Just Holding Up the Sign

And it wasn't just at the Pei Wei. Later in the day I came across this college student holding this sign up. He wasn't waiving it, he was just a human sign holder. He was passing the time with his smartphone. Even though he had his earbuds in he still seemed to have enough presence of mind to pay attention to the world around him. At this point in time where he had turned his head he'd heard me fire the E-P2 previous to this shot. I never realized the E-P2 was that loud, but then, I wasn't trying to be particularly sneaky either.

Driving Home

I added to my carbon footprint with one more commute home. On the way home I grabbed this exposure with the 40-150mm R on the E-P2, so that I could capture the bumper-to-bumper traffic on I-4 headed east through Orlando to 436 and points beyond, such as Deltona. My side of I-4 is relatively clear.

And of course, the "Rethink Your Light Beer" billboard. All those extra fattening calories, all that excessive alcohol. Empty bottles, empty calories, empty culture, empty lives.

Technical

Olympus E-P2, M.Zuiko 45mm and 40-150mm R. Post processed in Lightroom 4 Beta.

Comments

  1. Wow. Good one, Bill. And I love the photos; thanks for sharing them together with your thoughts.

    ReplyDelete

Post a Comment

All comments are checked. Comment SPAM will be blocked and deleted.

Popular posts from this blog

cat-in-a-box channels greta garbo

So I'm sitting at my computer, when I start to notice a racket in back. I ignore it for a while until I hear a load "thump!", as if something had been dropped on the floor, followed by a lot of loud rattling. I turn around and see Lucy in the box just having a grand old time, rolling around and rattling that box a good one. I grab the GX1 and snap a few shots before she notices me and the camera, then leaps out and back into her chair (which used to be my chair before she decided it was her chair).

Just like caring for Katie my black Lab taught me about dogs, caring for Lucy is teaching me about cats. She finds me fascinating, as I do her. And she expresses great affection and love toward me without coaxing. I try to return the affection and love, but she is a cat, and she takes a bat at me on occasion, although I think that's just her being playful. She always has her claws in when she does that.

She sits next to me during the evening in her chair while I sit in mi…
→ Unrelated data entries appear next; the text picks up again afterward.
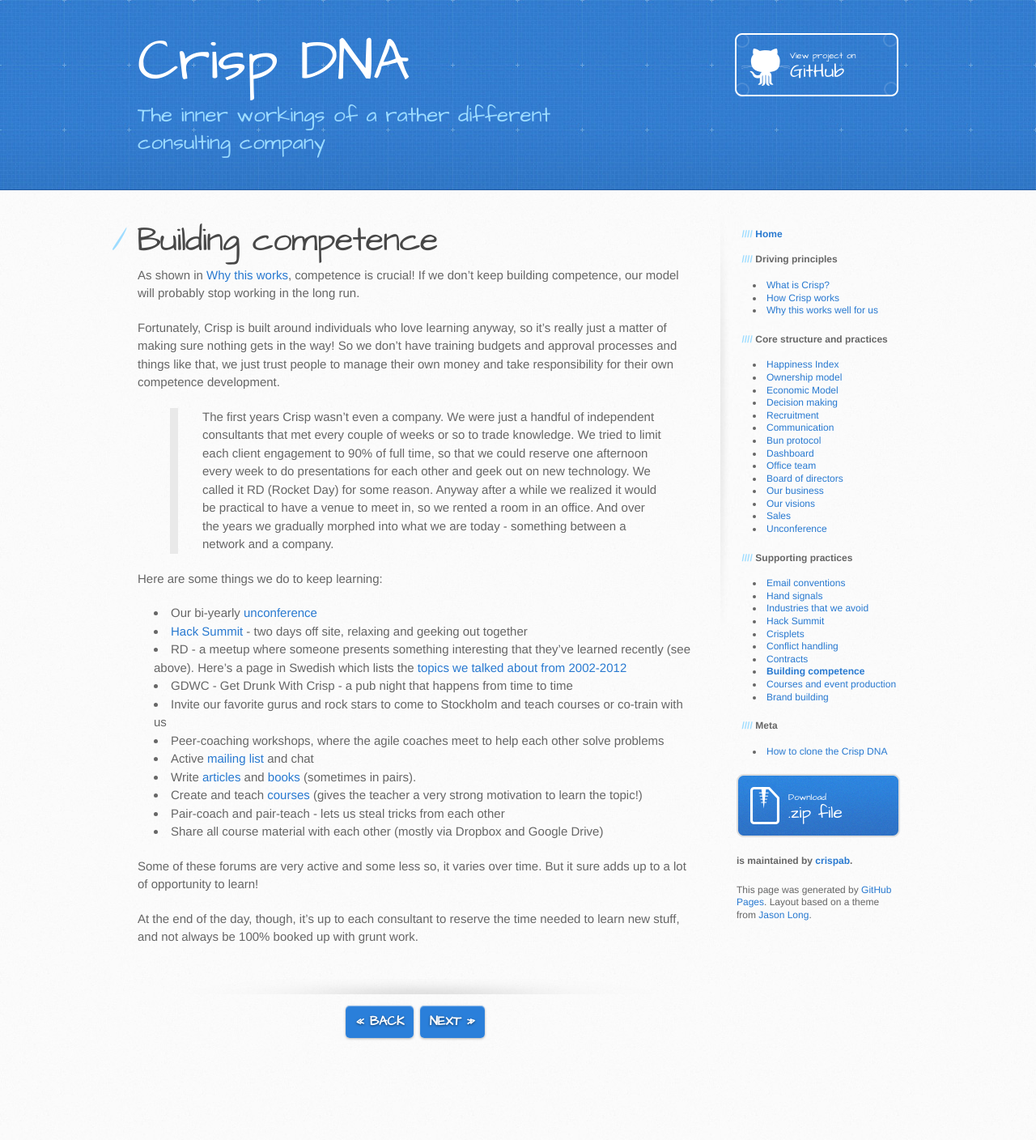
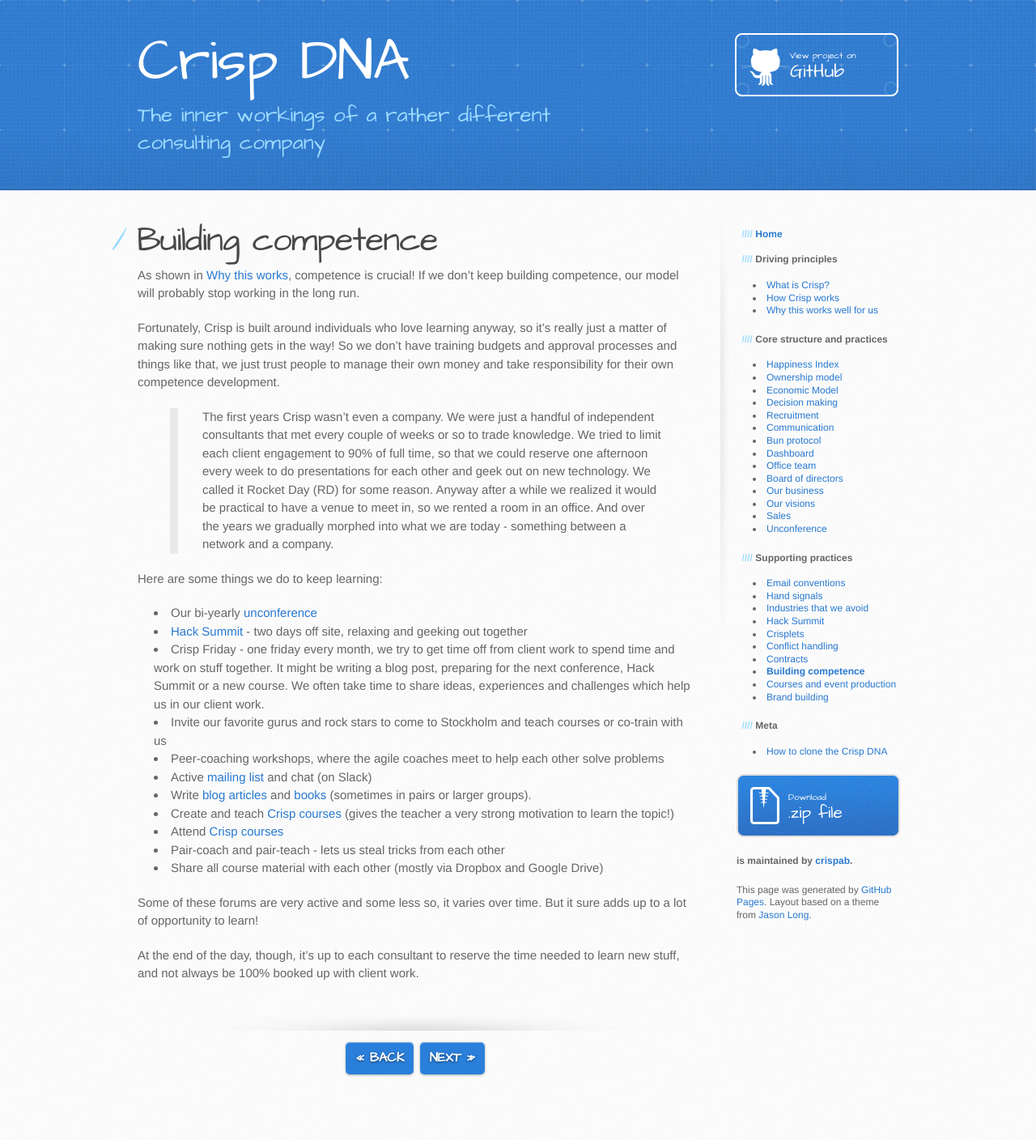
Before and after one commit to crispab/crisp-dna, a Jekyll site: the page built from _docs/building-competence.md, in a window 1280 px wide. Shown: the whole page at 81% size. Built offline with Jekyll 4.4.1, drawn with Linux system fonts in a browser that asks for light colours; before the commit the page ends 1363 px from its top, so only the background shows below that.

Commit message:
Updated building-competence.md and hack-summit.md Fixes #76

```diff
--- a/_docs/building-competence.md
+++ b/_docs/building-competence.md
@@ -11,22 +11,22 @@ As shown in [Why this works](why-this-works.html), competence is crucial! If we
 
 Fortunately, Crisp is built around individuals who love learning anyway, so it's really just a matter of making sure nothing gets in the way! So we don't have training budgets and approval processes and things like that, we just trust people to manage their own money and take responsibility for their own competence development.
 
-> The first years Crisp wasn't even a company. We were just a handful of independent consultants that met every couple of weeks or so to trade knowledge. We tried to limit each client engagement to 90% of full time, so that we could reserve one afternoon every week to do presentations for each other and geek out on new technology. We called it RD (Rocket Day) for some reason. Anyway after a while we realized it would be practical to have a venue to meet in, so we rented a room in an office. And over the years we gradually morphed into what we are today - something between a network and a company.
+> The first years Crisp wasn't even a company. We were just a handful of independent consultants that met every couple of weeks or so to trade knowledge. We tried to limit each client engagement to 90% of full time, so that we could reserve one afternoon every week to do presentations for each other and geek out on new technology. We called it Rocket Day (RD) for some reason. Anyway after a while we realized it would be practical to have a venue to meet in, so we rented a room in an office. And over the years we gradually morphed into what we are today - something between a network and a company.
 
 Here are some things we do to keep learning:
 
--   Our bi-yearly [unconference](unconference.html)
--   [Hack Summit](hack-summit.html) - two days off site, relaxing and geeking out together
--   RD - a meetup where someone presents something interesting that they've learned recently (see above). Here's a page in Swedish which lists the [topics we talked about from 2002-2012](https://www.crisp.se/om-crisp/crisp-internutbildning)
--   GDWC - Get Drunk With Crisp - a pub night that happens from time to time
--   Invite our favorite gurus and rock stars to come to Stockholm and teach courses or co-train with us
--   Peer-coaching workshops, where the agile coaches meet to help each other solve problems
--   Active [mailing list](mail-conventions.html) and chat
--   Write [articles](http://blog.crisp.se) and [books](https://www.crisp.se/bocker-och-produkter) (sometimes in pairs).
--   Create and teach [courses](https://www.crisp.se/kurser) (gives the teacher a very strong motivation to learn the topic!)
--   Pair-coach and pair-teach - lets us steal tricks from each other
--   Share all course material with each other (mostly via Dropbox and Google Drive)
+- Our bi-yearly [unconference](unconference.html)
+- [Hack Summit](hack-summit.html) - two days off site, relaxing and geeking out together
+- Crisp Friday - one friday every month, we try to get time off from client work to spend time and work on stuff together. It might be writing a blog post, preparing for the next conference, Hack Summit or a new course. We often take time to share ideas, experiences and challenges which help us in our client work.
+- Invite our favorite gurus and rock stars to come to Stockholm and teach courses or co-train with us
+- Peer-coaching workshops, where the agile coaches meet to help each other solve problems
+- Active [mailing list](mail-conventions.html) and chat (on Slack)
+- Write [blog articles](http://blog.crisp.se) and [books](https://www.crisp.se/bocker-och-produkter) (sometimes in pairs or larger groups).
+- Create and teach [Crisp courses](https://www.crisp.se/kurser) (gives the teacher a very strong motivation to learn the topic!)
+- Attend [Crisp courses](https://www.crisp.se/kurser)
+- Pair-coach and pair-teach - lets us steal tricks from each other
+- Share all course material with each other (mostly via Dropbox and Google Drive)
 
 Some of these forums are very active and some less so, it varies over time. But it sure adds up to a lot of opportunity to learn!
 
-At the end of the day, though, it's up to each consultant to reserve the time needed to learn new stuff, and not always be 100% booked up with grunt work.
+At the end of the day, though, it's up to each consultant to reserve the time needed to learn new stuff, and not always be 100% booked up with client work.
```
Also changed, not shown: _docs/hack-summit.md (+25 -23 lines).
vm networking problem fixed

Over the weekend I upgraded to Windows 8.1, then discovered that networking for the virtual machines wouldn't work. Then I tried something incredibly simple and fixed the problem.

Checking the system I noticed that three VMware Windows services weren't running; VMnetDHCP, VMUSBArbService, and VMwareNatService. VMware Player allows you to install, remove, or fix an existing installation. I chose to try fixing the installation, and that fixed the problem. The services were re-installed/restarted, and the virtual machines had networking again.

Once network connectivity was established there was exactly one updated file for Ubuntu 13.10, a data file. This underscores how solid and finished the release was this time. Every other version of every other Linux installation I've ever dealt with has always been succeeded by boatloads of updates after the initial installation. But not this time.

Everything is working properly on my notebook. All's right with the world.

sony's pivotal mirrorless move

I'm a died-in-the-wool technologist, even when it comes to photography. I have always been fascinated with the technology that goes into manufacturing any camera, from the lenses (optics) through the mechanical construction, the electronics involved, and especially the chemistry of the film and the sophistication of the digital sensor. It's amazing that the camera can do all it's asked of it, regardless of manufacturer.

Of all the types of cameras that I've really taken an interest in, contemporary mirrorless (again, regardless of manufacturer) are the most interesting because of the challenging problems the scientists and engineers have had to solve in order to build a compact but highly functional camera. In particular I've followed the sensor advances over the years and watched image quality climb (especially with μ4:3rds) to exceed film and rival one another such that there's very little difference any more as you move from the smaller sensors such as 4:3r…